**Given data**
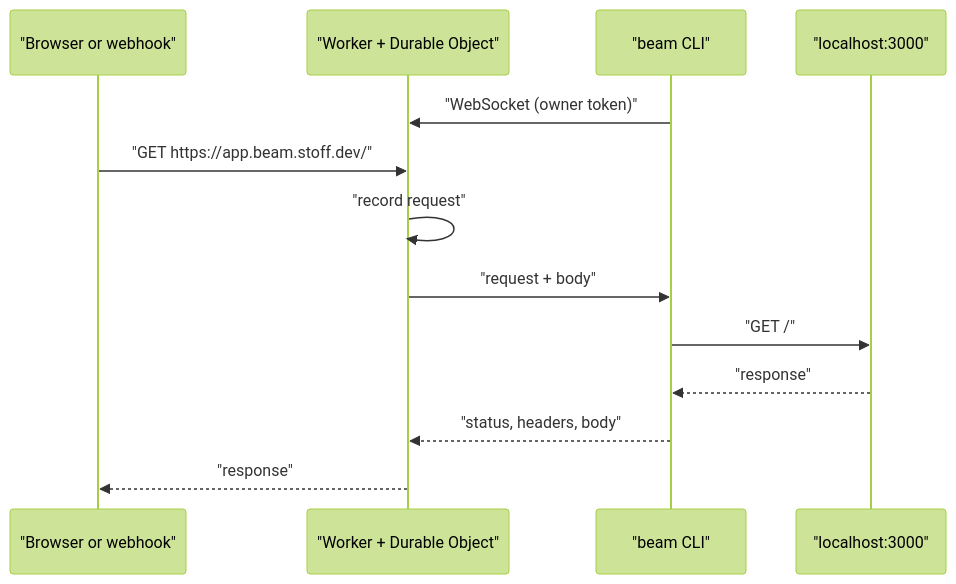
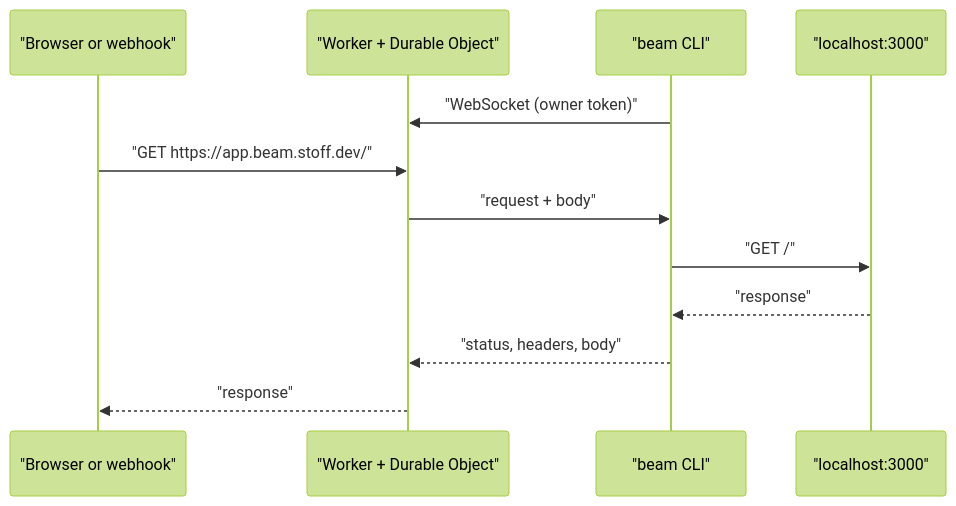
The diagram in README.md (Stoffbergie/beam), drawn with Mermaid (forest theme) before and after one commit. The commit also changed other lines of this file and 22 other files, not shown here.

````diff
--- a/README.md
+++ b/README.md
@@ -118,16 +75,15 @@
 ```mermaid
 sequenceDiagram
     participant Visitor as "Browser or webhook"
     participant Beam as "Worker + Durable Object"
     participant CLI as "beam CLI"
     participant App as "localhost:3000"
 
     CLI->>Beam: "WebSocket (owner token)"
     Visitor->>Beam: "GET https://app.beam.stoff.dev/"
-    Beam->>Beam: "record request"
     Beam->>CLI: "request + body"
     CLI->>App: "GET /"
     App-->>CLI: "response"
     CLI-->>Beam: "status, headers, body"
     Beam-->>Visitor: "response"
 ```
````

**Exercise**
Whenever the word "participant" appears in a line of the listing, copy out that line.

**Exercise response**
     participant Visitor as "Browser or webhook"
     participant Beam as "Worker + Durable Object"
     participant CLI as "beam CLI"
     participant App as "localhost:3000"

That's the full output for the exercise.